Koala Hospital, Port MacquarieIn one of the larger enclosures, a young Koala was trying desperately to climb onto a branch from his platform, and was getting himself into all sorts of trouble. At one point he was hanging upside down with his legs in the air. I – as well as others who were standing beside me – thought he was going to fall, but he redeemed himself with some grace it has to be said. Some people in the small audience that had gathered decided it was deserving of a small round of applause.

The information around the hospital gave some indication of the work involved here, and what state some of the animals arrive here in. Some are so badly burnt from bush fires that they cannot be saved. Others die in captivity, but a proportion of Koalas get released back into the wild which was nice to know. Most are too traumatised though, and cannot survive in the wild on their own anymore, so this becomes their permanent home. I was shocked at how many arrive here having being attacked and mauled by family dogs. I felt sorry for the little things.

Flynn's House, Port MacquarieI had a look around Flynn’s House at some of the history, looking at old artefacts and reading some of the stories. It passed an hour or so. Later, I headed off along Flynn’s beach to watch some of the surfers. A school had turned up for their surfing lesson, and I was pleased to see this. At home we don’t have anything like this. I love the fact that kids are taught from an early age how to surf and how to be safe in the water. I also saw a pod of dolphins out in the ocean coming back from their day of work, back into Port Macquarie Harbour.

Lunch time was upon me, and I sampled one of the burgers in a nearby takeaway.

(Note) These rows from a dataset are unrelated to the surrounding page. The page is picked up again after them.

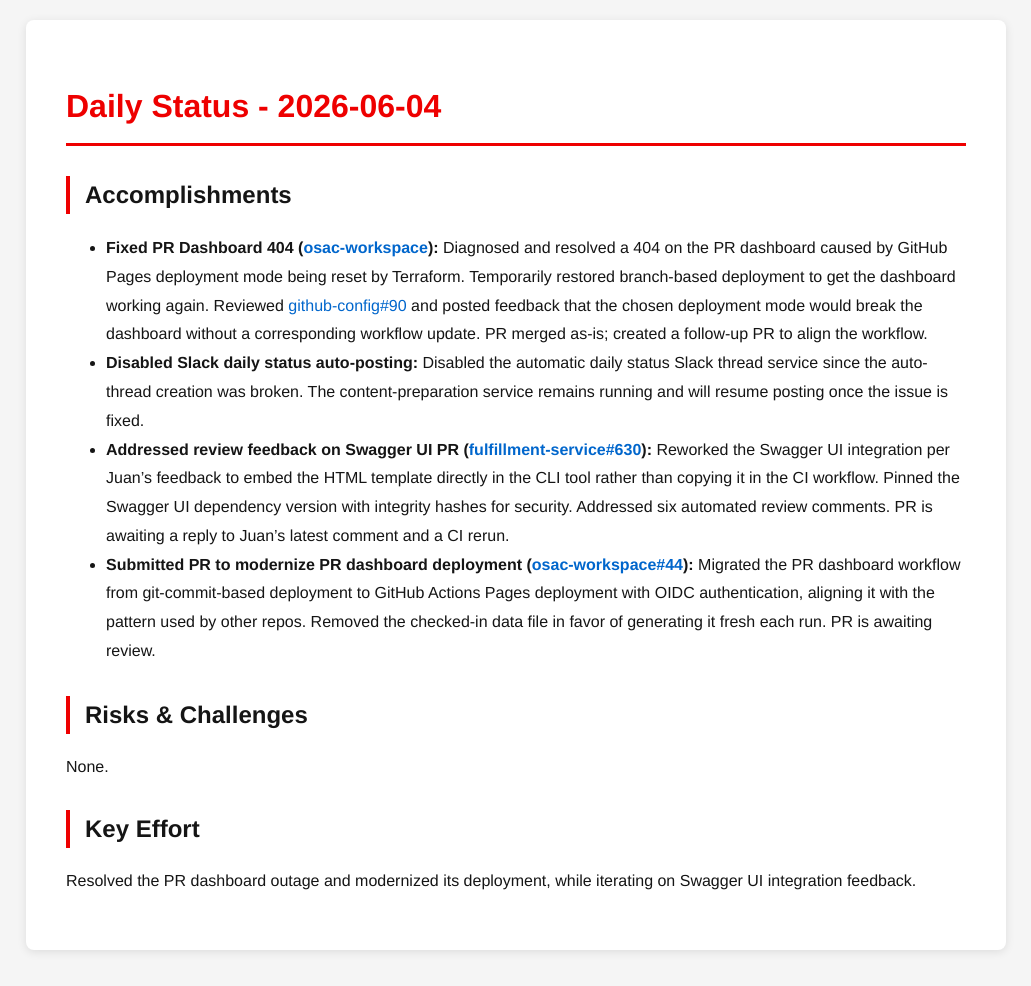
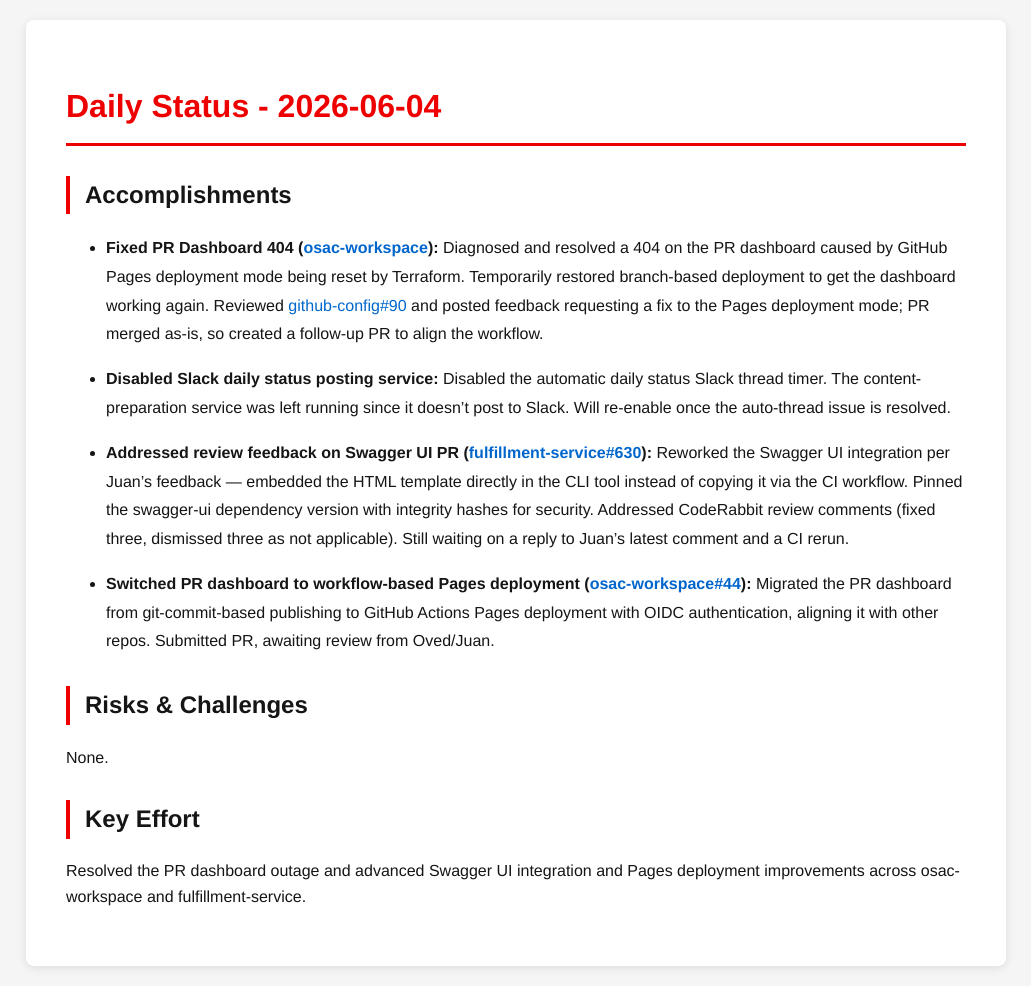
Before and after one commit to tzvatot/daily-status, a Jekyll site: the page built from 2026-06-04.md, in a window 1280 px wide. Shown: the whole page, without its empty margins (124-1155 px from the left). Built offline with Jekyll 4.4.1, drawn with Linux system fonts in a browser that asks for light colours.

Commit message:
Daily status update - 2026-06-04

```diff
--- a/2026-06-04.md
+++ b/2026-06-04.md
@@ -7,13 +7,19 @@
 # Daily Status - 2026-06-04
 
 ## Accomplishments
-- **Fixed PR Dashboard 404 ([osac-workspace](https://github.com/osac-project/osac-workspace)):** Diagnosed and resolved a 404 on the PR dashboard caused by GitHub Pages deployment mode being reset by Terraform. Temporarily restored branch-based deployment to get the dashboard working again. Reviewed [github-config#90](https://github.com/osac-project/github-config/pull/90) and posted feedback that the chosen deployment mode would break the dashboard without a corresponding workflow update. PR merged as-is; created a follow-up PR to align the workflow.
-- **Disabled Slack daily status auto-posting:** Disabled the automatic daily status Slack thread service since the auto-thread creation was broken. The content-preparation service remains running and will resume posting once the issue is fixed.
-- **Addressed review feedback on Swagger UI PR ([fulfillment-service#630](https://github.com/osac-project/fulfillment-service/pull/630)):** Reworked the Swagger UI integration per Juan's feedback to embed the HTML template directly in the CLI tool rather than copying it in the CI workflow. Pinned the Swagger UI dependency version with integrity hashes for security. Addressed six automated review comments. PR is awaiting a reply to Juan's latest comment and a CI rerun.
-- **Submitted PR to modernize PR dashboard deployment ([osac-workspace#44](https://github.com/osac-project/osac-workspace/pull/44)):** Migrated the PR dashboard workflow from git-commit-based deployment to GitHub Actions Pages deployment with OIDC authentication, aligning it with the pattern used by other repos. Removed the checked-in data file in favor of generating it fresh each run. PR is awaiting review.
+
+- **Fixed PR Dashboard 404 ([osac-workspace](https://github.com/osac-project/osac-workspace)):** Diagnosed and resolved a 404 on the PR dashboard caused by GitHub Pages deployment mode being reset by Terraform. Temporarily restored branch-based deployment to get the dashboard working again. Reviewed [github-config#90](https://github.com/osac-project/github-config/pull/90) and posted feedback requesting a fix to the Pages deployment mode; PR merged as-is, so created a follow-up PR to align the workflow.
+
+- **Disabled Slack daily status posting service:** Disabled the automatic daily status Slack thread timer. The content-preparation service was left running since it doesn't post to Slack. Will re-enable once the auto-thread issue is resolved.
+
+- **Addressed review feedback on Swagger UI PR ([fulfillment-service#630](https://github.com/osac-project/fulfillment-service/pull/630)):** Reworked the Swagger UI integration per Juan's feedback — embedded the HTML template directly in the CLI tool instead of copying it via the CI workflow. Pinned the swagger-ui dependency version with integrity hashes for security. Addressed CodeRabbit review comments (fixed three, dismissed three as not applicable). Still waiting on a reply to Juan's latest comment and a CI rerun.
+
+- **Switched PR dashboard to workflow-based Pages deployment ([osac-workspace#44](https://github.com/osac-project/osac-workspace/pull/44)):** Migrated the PR dashboard from git-commit-based publishing to GitHub Actions Pages deployment with OIDC authentication, aligning it with other repos. Submitted PR, awaiting review from Oved/Juan.
 
 ## Risks & Challenges
+
 None.
 
 ## Key Effort
-Resolved the PR dashboard outage and modernized its deployment, while iterating on Swagger UI integration feedback.
+
+Resolved the PR dashboard outage and advanced Swagger UI integration and Pages deployment improvements across osac-workspace and fulfillment-service.
```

It was big, and very messy. I hate the way they put beetroot in everything here. It looks horrible and tastes not much better in my opinion. I knew I had managed to get most of the burger over my face and down my front, but it was a nice burger aside from the beetroot. I headed back to the hostel for my hat as the sun had come out and was now burning my head.

In the afternoon I wandered along the beaches, stopping to watch the surfers and to do a bit of sun baking. It was nice to wade in the water to cool my feet down. There were a few more people out and about today, largely due to the change in weather I thought, and a lot of people were enjoying the beaches. It was quite late when I returned to the hostel, and I spent the evening talking to one of the guys in the hostel about fruit picking, and how hard it was. You can get paid around 18 dollars an hour though, so that can’t be too bad.

All that was left for me to do was to go to bed, so that’s what I did.


Author Box



Written by Daniel Stevens,
Founder of Roundtheworldtrip.org.
Find out more about the author
in my About page.


Follow me on Google Plus, Facebook, Twitter, or Subscribe to my RSS Feed

Read More Articles

Read More Travel Posts

Watch Some Video

Browse my Images


Related posts:

Merida and a Motorway Campsite – Day 19
Portsmouth to Paris, Part 2 Begins – Day 39
First Trip to Ellerslie – Day 6
Through the Mountains, Towards Nelson – Day 41
From Sydney to Manly, and the 10km Walk

2 Comments »

  • Krista said:

    Sounds like a very interesting day. 🙂 I like that you guys applauded the plucky koala. 🙂

  • dan said:

    Haha, we were expecting him to take a bow, but it never came. I expect he was shy 🙂

Leave your response!

Add your comment below, or trackback from your own site. You can also subscribe to these comments via RSS.

Be nice. Keep it clean. Stay on topic. No spam.

You can use these tags:
<a href="" title=""> <abbr title=""> <acronym title=""> <b> <blockquote cite=""> <cite> <code> <del datetime=""> <em> <i> <q cite=""> <s> <strike> <strong>

This is a Gravatar-enabled weblog. To get your own globally-recognized-avatar, please register at Gravatar.

Please complete the capcha below before submitting your comment, thank you.

Capcha *